Of course they want compensation - it's plain immoral and is stealing, also I do not believe for one minute a cleaning company is getting away with paying £5 per hour, cleaners grumble when they get £8 upwards per hour from our company, no way would any cleaner do the job for £5, I know cleaning companies who offer £7 per hour and NOBODY applies.

UsedToBeAPaxmanFan Thu 16-Jul-15 06:44:25

I suspect that the cleaning company is paying more than £5 per hour. Is this what the cleaner is getting net?

Of course the company is charging customers more than they are paying staff. That's how businesses work if they are complying with the law. The company will be paying holiday pay, sick pay, pension contributions, insurance. They will have office staff, maybe quality control, and be offering training.

As a pp said, if you are paing her direct, will you be employing her or will she be self employed? If she damages something in your house, will she have business insurance to cover that or will you have to claim on your house insurance?

Stubbed Thu 16-Jul-15 11:20:14

I don't believe that it is terribly difficult to recruit and train domestic cleaners. I mean it's hardly a large investment is it?

Viviennemary Thu 16-Jul-15 12:11:12

I think that's really cheeky of them to pay the cleaners £5 an hour and charge you £14. They're breaking the law anyway as that's below the minimum wage so I can't see how they can sue anybody for poaching them. They're the ones who should be in court.

OllyBJolly Thu 16-Jul-15 17:33:29

If they are paying £5 an hour then that is breaking the law. However, if they are paying minimum wage it's likely the cleaner is only receiving £5 an hour after deductions. If the OP hires the cleaner directly for £10 an hour, pays the requisite PAYE, NI, holiday pay, maternity pay, insurance etc etc then it's not likely the cleaner will come out with much more.

If the OP signs a contract saying she can't poach staff then she is in breach of that contract if she does.

Recruiting, managing and retaining cleaners is one huge headache. People seem to think it's an easy job, anyone can do it but in reality, not that many people have the reliability, diligence and care required to do it properly.

BallsforEarrings Fri 17-Jul-15 09:36:52

This business is my passion in life but I am actually having a wobble and considering closing us down because, a) it's just so hard to recruit and train reliable staff and even good ones still cause so many issues and b) to pay them a good rate (which we do in order to get anybody at all) means margins are so tight we will not make it through the VAT threshold, unless I pay myself nothing at all.

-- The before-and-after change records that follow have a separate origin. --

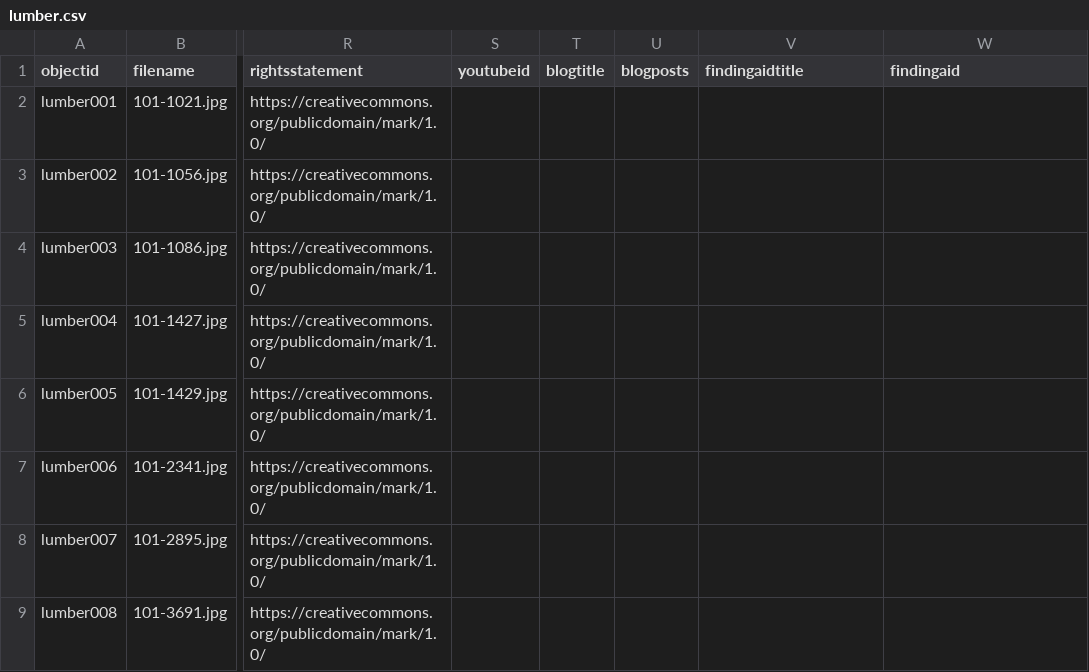
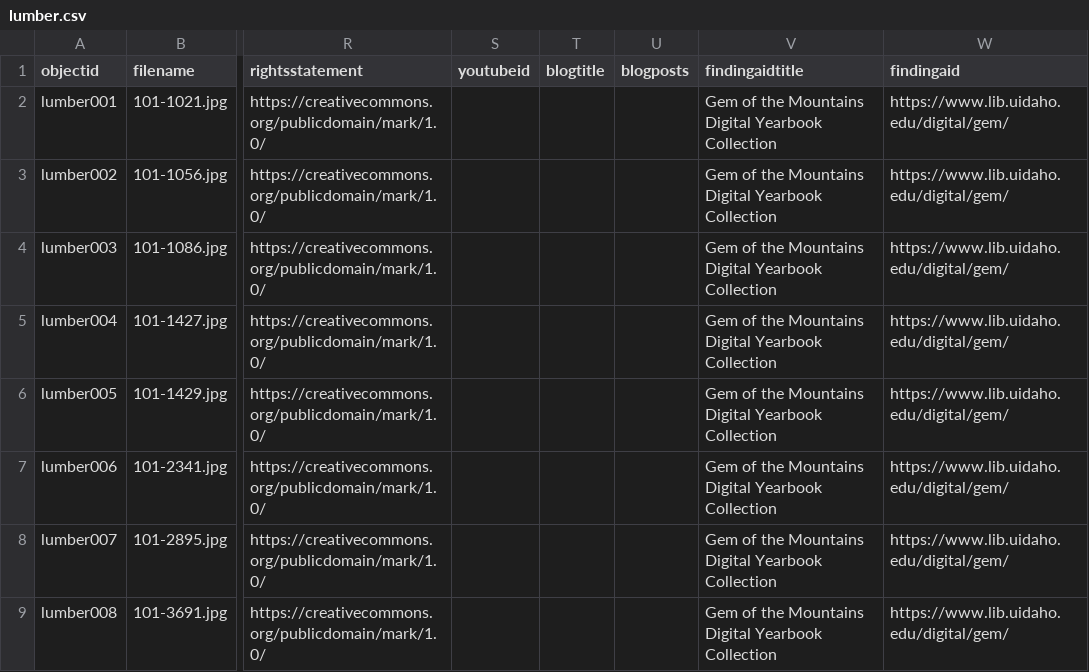
Before and after one commit to uidaholib/spec-lumber, a CSV file: _data/lumber.csv, drawn as a sheet; only a part is shown, gaps mark what is left out; the diff covers the shown part only; the diff names each change by its address in the sheet, - before the commit and + after, or states it on an @@ line.

Commit message:
added finding aid/digital collection links

```diff
--- a/_data/lumber.csv
+++ b/_data/lumber.csv
-V2:V9 (findingaidtitle): (empty)
+V2:V9 (findingaidtitle): Gem of the Mountains Digital Yearbook Collection
-W2:W9 (findingaid): (empty)
+W2:W9 (findingaid): https://www.lib.uidaho.edu/digital/gem/
```
Also changed, not shown: 15 edited cells elsewhere in this file.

We are making so little money and I work around the clock, I don't know whether to push through all these obstacles and see if we can make it or just go back to cleaning myself when I had a much higher income and life was much easier with a smaller client base and no staff to manage, the profit after cost of doing business was all my own and there were no issues to deal with, i deal with at least one headache or issue almost every single day right now, the more we grow the harder it will become.

The only reason I'm saying this here is because some people have implied there is nothing wrong with stealing staff away from the company who invested in them. It takes a couple of months to train a cleaner before they can make you any money at all (unless you want quality issues and complaints) and the cleaners' wages during that period are a loss the company must invest in, I know you have to speculate to accumulate but I'm beginning to see we are going to have to raise prices (and we are already considered expensive) otherwise give up and just clean until we are too old. if people stole our staff during this make or break period we would go under without doubt.

I desperately need admin staff but can barely take a wage myself now so for all those who think there is huge profit in cleaning business ownership I would have a rethink, we charge around £15 per hour and that must go up, this is not a 'get rich' industry, you have to do it for the love of it not the money.

Join the discussion

Join the discussion

Registering is free, easy, and means you can join in the discussion, get discounts, win prizes and lots more.

Register now